EMBED </>More Videos

With rain and snow levels coming in above normal, it's a hopeful sign the drought, gripping the state for five years, is at last easing. (KFSN)

What looks like a wet and snowy start to the new year is welcome news to the Valley's agricultural industry.

With rain and snow levels coming in above normal, it's a hopeful sign the drought, gripping the state for five years, is at last easing.

The rain has helped lawns and gardens rebound and farm trees and vines are also getting a boost. Statewide reservoirs are full, snow is in the mountains, and it could mean a much better year ahead for the Valley's biggest industry.

Growers have had to live with limited irrigation water supplies and pumping to keep crops going during the past five years of drought. Fresno County Farm Bureau Executive Director Ryan Jacobsen says all the rain and snow are a real boost.

"We've had a great start this year," he said. "Obviously, we are only about a third of the way through the precipitation season so we've got a lot to go, but so far, so good things look pretty bright."

Action News meteorologist Alena Lee says the statistics confirm there's reason to be optimistic.
"For the yearly average, we are a couple of inches above our normal for this time of year as far as precipitation is concerned, which is a good thing," she said.

About 14 inches of rain fell on Fresno this year, with much of the boost coming at the end of the year. Doug Carlson of the California Department of Water resources says the precipitation numbers are up throughout the Valley and the mountains.

"In the southern Central Valley, you are about 54 percent more than normal precipitation in the month of December," he said. "And the snow pack is about 83 percent above normal for this date."

Snowpack totals in the southern Sierra are higher than the state total of about 67 percent, and Carlson says the big reservoirs are filling up.

"The reservoirs are doing much better than they have in recent years," he said. "Lake Shasta for example, the largest in the state, it's at about 119 percent of its normal to this date."
More snow appears on the way, and it looks like it will stick.

"Even though we have been a little bit warm, above average for this time of year I think we are going to get really cold in the beginning of January," Lee said. "And that is going to help keep the snow on the ground."

While there are signs pointing to a major easing of drought conditions, it's too soon to say the drought is over.
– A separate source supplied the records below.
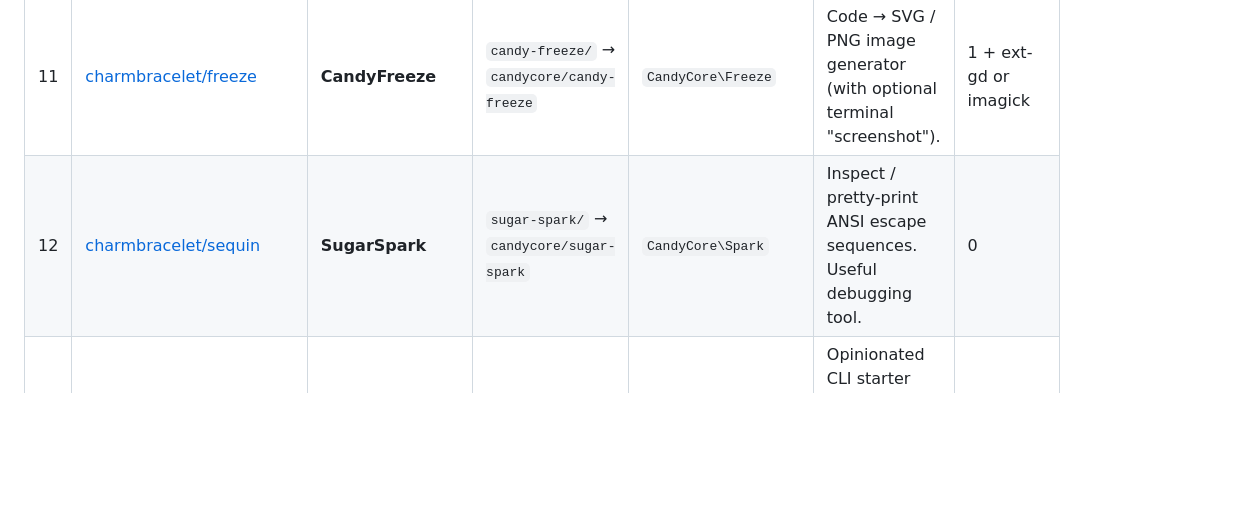
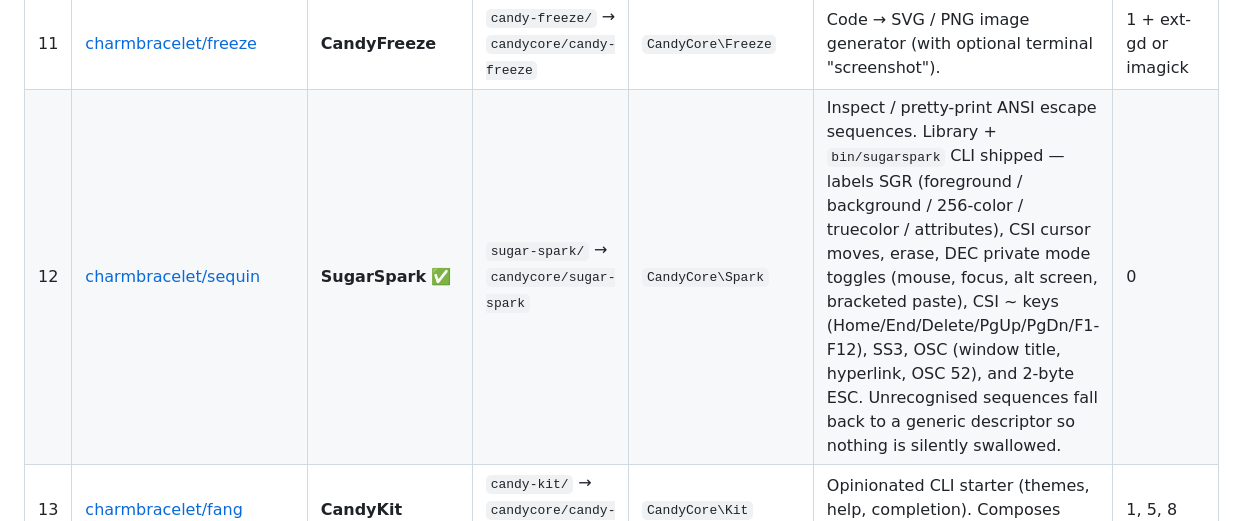
Before and after one commit to detain/CandyCore, a Markdown page: CONVERSION.md, the part around the change. GitHub-like rendering; blank space fills up the shorter version.

Commit message:
Roadmap: mark SugarSpark (Phase 9+ #12) as shipped
Co-authored-by: Claude <noreply@anthropic.com>
https://claude.ai/code/session_0145QoKYrpmDriDnYzLBvkHK

```diff
--- a/CONVERSION.md
+++ b/CONVERSION.md
@@ -278,7 +278,7 @@ and the dependencies on phases 0–8.
 |  9 | [charmbracelet/glamour](https://github.com/charmbracelet/glamour) | **CandyShine** | `candy-shine/` → `candycore/candy-shine` | `CandyCore\Shine` | Markdown → ANSI renderer (table-driven styles, syntax highlighting). Unblocks Phase 8's `format` subcommand. | 0, 1 |
 | 10 | [charmbracelet/glow](https://github.com/charmbracelet/glow) | **SugarGlow** | `sugar-glow/` → `candycore/sugar-glow` | `CandyCore\Glow` | Markdown CLI viewer / pager. Composes Phase 7's `Viewport` with **CandyShine**. | 1, 3, 5, 9 |
 | 11 | [charmbracelet/freeze](https://github.com/charmbracelet/freeze) | **CandyFreeze** | `candy-freeze/` → `candycore/candy-freeze` | `CandyCore\Freeze` | Code → SVG / PNG image generator (with optional terminal "screenshot"). | 1 + ext-gd or imagick |
-| 12 | [charmbracelet/sequin](https://github.com/charmbracelet/sequin) | **SugarSpark** | `sugar-spark/` → `candycore/sugar-spark` | `CandyCore\Spark` | Inspect / pretty-print ANSI escape sequences. Useful debugging tool. | 0 |
+| 12 | [charmbracelet/sequin](https://github.com/charmbracelet/sequin) | **SugarSpark** ✅ | `sugar-spark/` → `candycore/sugar-spark` | `CandyCore\Spark` | Inspect / pretty-print ANSI escape sequences. Library + `bin/sugarspark` CLI shipped — labels SGR (foreground / background / 256-color / truecolor / attributes), CSI cursor moves, erase, DEC private mode toggles (mouse, focus, alt screen, bracketed paste), CSI ~ keys (Home/End/Delete/PgUp/PgDn/F1-F12), SS3, OSC (window title, hyperlink, OSC 52), and 2-byte ESC. Unrecognised sequences fall back to a generic descriptor so nothing is silently swallowed. | 0 |
 | 13 | [charmbracelet/fang](https://github.com/charmbracelet/fang) | **CandyKit** | `candy-kit/` → `candycore/candy-kit` | `CandyCore\Kit` | Opinionated CLI starter (themes, help, completion). Composes Phase 1 + 5 + 8. | 1, 5, 8 |
 | 14 | [charmbracelet/wish](https://github.com/charmbracelet/wish) (via this entry) | **CandyWish** | `candy-wish/` → `candycore/candy-wish` | `CandyCore\Wish` | SSH-server framework that pipes a `Program` onto an SSH session. | 3 + ext-ssh2 / pure-PHP SSH |
 | 15 | [charmbracelet/wishlist](https://github.com/charmbracelet/wishlist) | **SugarWishlist** | `sugar-wishlist/` → `candycore/sugar-wishlist` | `CandyCore\Wishlist` | SSH directory / launcher. Composes **CandyWish** + Phase 5 selection list. | 5, 14 |
```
The state is still delivering water in Tulare County and drought impacts are still visible in parts of the state and that's why we are very reluctant and won't even go there to predict any end of the drought despite the considerable rainfall we've had in the north.
Related Topics:
raindroughtfresno countyFresno County
(Copyright ©2018 KFSN-TV. All Rights Reserved.)